An example of the stupid things even doctors do when it comes to health care.
In March of 2013 I wrote Healing the Health Care Cost Conundrum. Four years later, in March of 2017, I have retired from the US Army and am practicing medicine in Memphis, TN. My practice is in the inner city, and our focus is serving the Medicaid population. Our patients are impoverished and often very sick, with chronic diseases frequently showing up 20 years earlier than in their more affluent counterparts. Many live in dangerous communities, have no reliable transportation, and have unhealthy food. Obesity is the norm, violence is taken for granted, and serious mental illness is widespread. It comes as no surprise that many patients abuse drugs, citing chronic pain that may or may not be real. Some come to the clinic for no other reason than to feed their drug habit, and try to get narcotics to generate a little extra income. It is the toughest medical environment I have encountered since my combat tour in Iraq.
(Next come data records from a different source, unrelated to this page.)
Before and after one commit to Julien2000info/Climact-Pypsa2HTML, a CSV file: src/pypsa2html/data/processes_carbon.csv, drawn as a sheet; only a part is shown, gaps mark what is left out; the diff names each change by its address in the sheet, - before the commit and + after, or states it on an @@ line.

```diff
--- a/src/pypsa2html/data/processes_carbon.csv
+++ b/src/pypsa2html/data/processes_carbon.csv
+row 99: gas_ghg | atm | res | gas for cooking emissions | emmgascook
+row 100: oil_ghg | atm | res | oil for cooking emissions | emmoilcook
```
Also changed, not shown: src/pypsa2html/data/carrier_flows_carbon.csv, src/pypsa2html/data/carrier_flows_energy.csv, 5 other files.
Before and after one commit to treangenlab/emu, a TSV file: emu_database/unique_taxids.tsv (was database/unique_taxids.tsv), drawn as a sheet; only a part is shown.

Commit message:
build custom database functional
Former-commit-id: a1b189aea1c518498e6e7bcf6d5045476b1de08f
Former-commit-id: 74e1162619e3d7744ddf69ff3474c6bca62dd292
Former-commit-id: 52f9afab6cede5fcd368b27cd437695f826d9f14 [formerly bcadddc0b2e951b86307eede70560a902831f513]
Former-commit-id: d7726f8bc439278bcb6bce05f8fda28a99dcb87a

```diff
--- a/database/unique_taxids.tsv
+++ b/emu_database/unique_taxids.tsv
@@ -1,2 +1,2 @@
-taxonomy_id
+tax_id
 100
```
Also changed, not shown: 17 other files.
Continue reading “Health Care Foibles – A Personal Tale”
What will the Military Health System look like in the future? The operational forces will be more military, and the CONUS facilities will be more civilian.
In the book Retribution: The Battle for Japan, 1944-1945, Max Hastings described how ships’ crews took on the characteristics of their commanders. One captain was not well liked but was respected because “he had a mind like a slide rule.” Most good commanders took care of their sailors.
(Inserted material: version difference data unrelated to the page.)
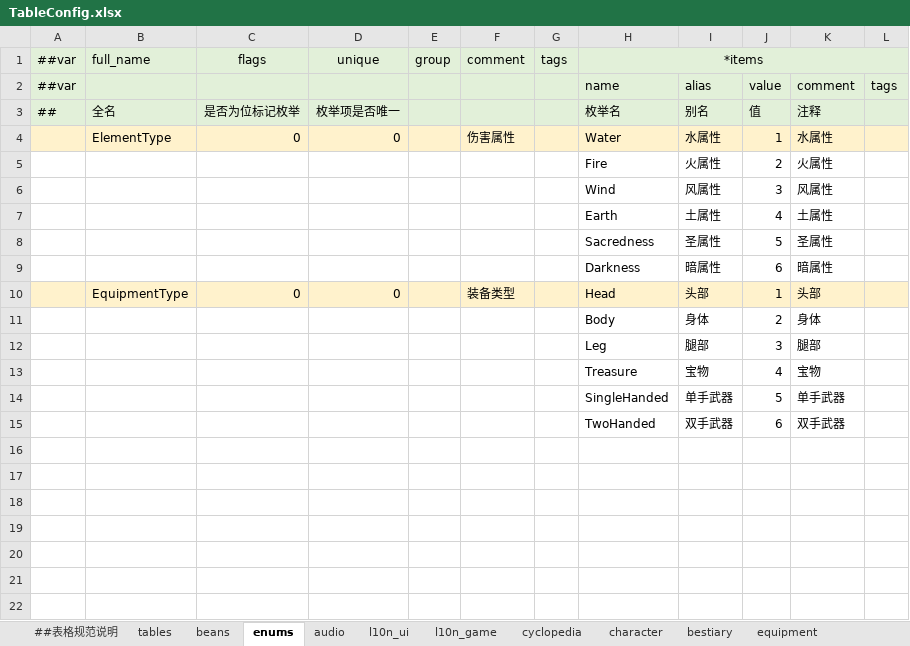
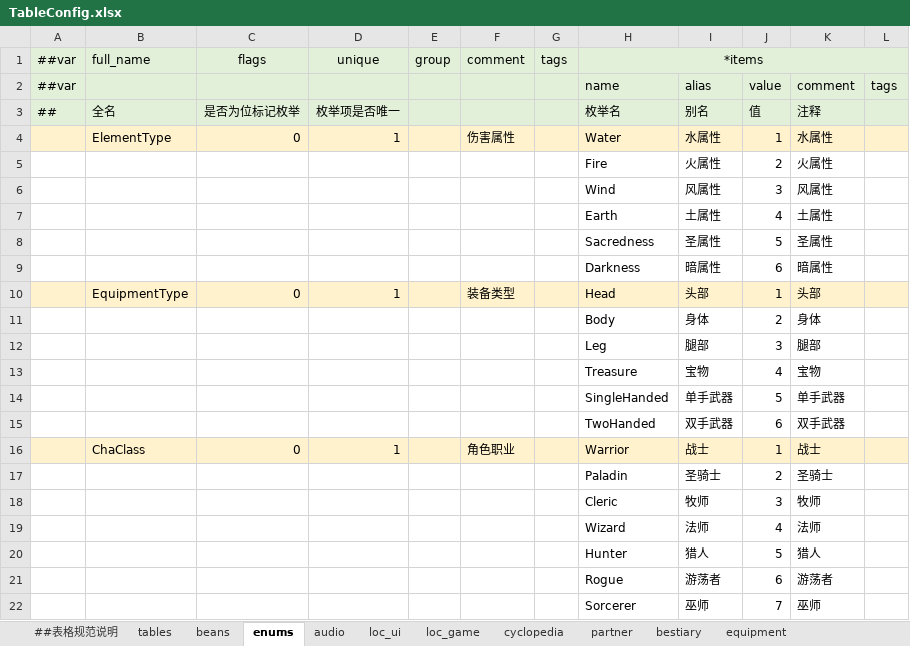
Before and after one commit to Aralf-Z/RoundGame, an Excel workbook: Config/TableConfig.xlsx, sheet enums, drawn as a sheet; values as stored, in another font and other column widths than the file's, no borders; the diff names each change by its address in the sheet, - before the commit and + after, or states it on an @@ line.

```diff
--- a/Config/TableConfig.xlsx (sheet enums)
+++ b/Config/TableConfig.xlsx (sheet enums)
-sheet tab: l10n_ui
+sheet tab: loc_ui
-sheet tab: l10n_game
+sheet tab: loc_game
-sheet tab: character
+sheet tab: partner
-D4 (unique): 0
+D4 (unique): 1
-D10 (unique): 0
+D10 (unique): 1
+row 16:  | ChaClass | 0 | 1 |  | 角色职业 |  | Warrior | 战士 | 1 | 战士
+row 17:  |  |  |  |  |  |  | Paladin | 圣骑士 | 2 | 圣骑士
+row 18:  |  |  |  |  |  |  | Cleric | 牧师 | 3 | 牧师
+row 19:  |  |  |  |  |  |  | Wizard | 法师 | 4 | 法师
+row 20:  |  |  |  |  |  |  | Hunter | 猎人 | 5 | 猎人
+row 21:  |  |  |  |  |  |  | Rogue | 游荡者 | 6 | 游荡者
+row 22:  |  |  |  |  |  |  | Sorcerer | 巫师 | 7 | 巫师
```
Also changed, not shown: sheet partner, sheet bestiary, sheet loc_game, sheet equipment, sheet tables, sheet cyclopedia, 39 other files.
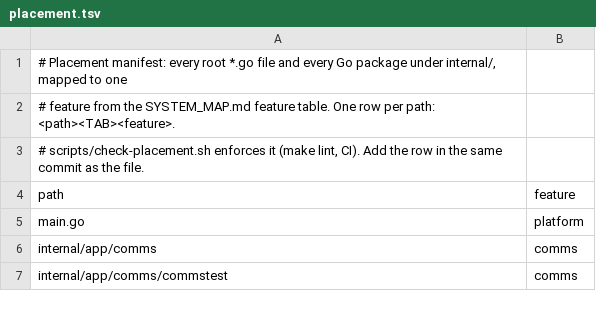
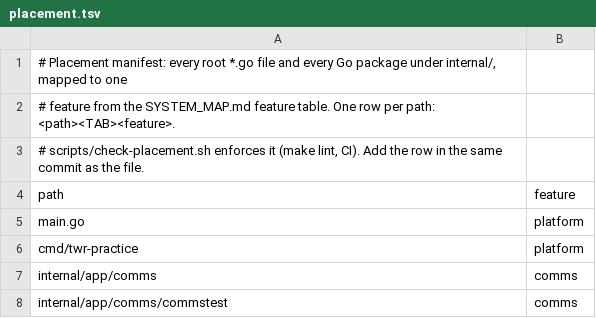
Before and after one commit to secureprospective/TheWarRoom, a TSV file: docs/architecture/placement.tsv, drawn as a sheet; only a part is shown; the diff names each change by its address in the sheet, - before the commit and + after, or states it on an @@ line.

Commit message:
refactor: rename development launcher to twr-practice [AI-assisted]
Move: cmd/twr-sandbox -> cmd/twr-practice. Keep the production container wrapper unchanged. Update instructions, example directories and placement; assert renamed usage and printed lifecycle commands.

```diff
--- a/docs/architecture/placement.tsv
+++ b/docs/architecture/placement.tsv
+row 6: cmd/twr-practice | platform
```
Also changed, not shown: 9 other files.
One characteristic of all effective commanders was that they communicated all that they knew about the strategic situation to their crews. In December 1944 the US Navy had 1100 warships and 5000 support ships. Most sailors never saw the big battles and instead spent the war shipping cargo between ports. For example, it is 5100 nautical miles from Honolulu, Hawaii to Darwin, Australia. Cargo ships took 21 days each way to make the trip. Temperatures in these all-metal ships reached 110 degrees, the odor of fuel and sweat was ubiquitous, and the noise was deafening. Men swabbed, repaired, ate, slept and repeated the process endlessly. They saw nothing but the sea, the sky, their ship, and each other. Few knew how their part, no matter how small, fit into the overall plan for victory.
Continue reading “The Future of the Military Health System”
A prescription for making US health care better quality, more accessible, and less expensive for all of us.
The military health care system is different in many ways from the civilian system, but a primary difference is the income incentive. Simply put, health care providers and other medical professionals are not paid based on the number of patients that they see or the number of procedures that they do. Instead they receive a fixed salary with few if any bonuses for productivity or quality. The budgets for military health care institutions, and many others in the Federal government, are based on Congressional appropriations, not on productivity. This has been changing in the past decade but remains largely true today.
Civilian medicine is not so. They are paid for what they did, patients seen and procedures done, and everyone on staff is usually highly motivated to do more. Some have described such fee-for-service reimbursement arrangements as “you eat what you kill.” In some practices, that can equate to more visits and more procedures, even if some are not medically required.
Continue reading “Healing the Health Care Cost Conundrum”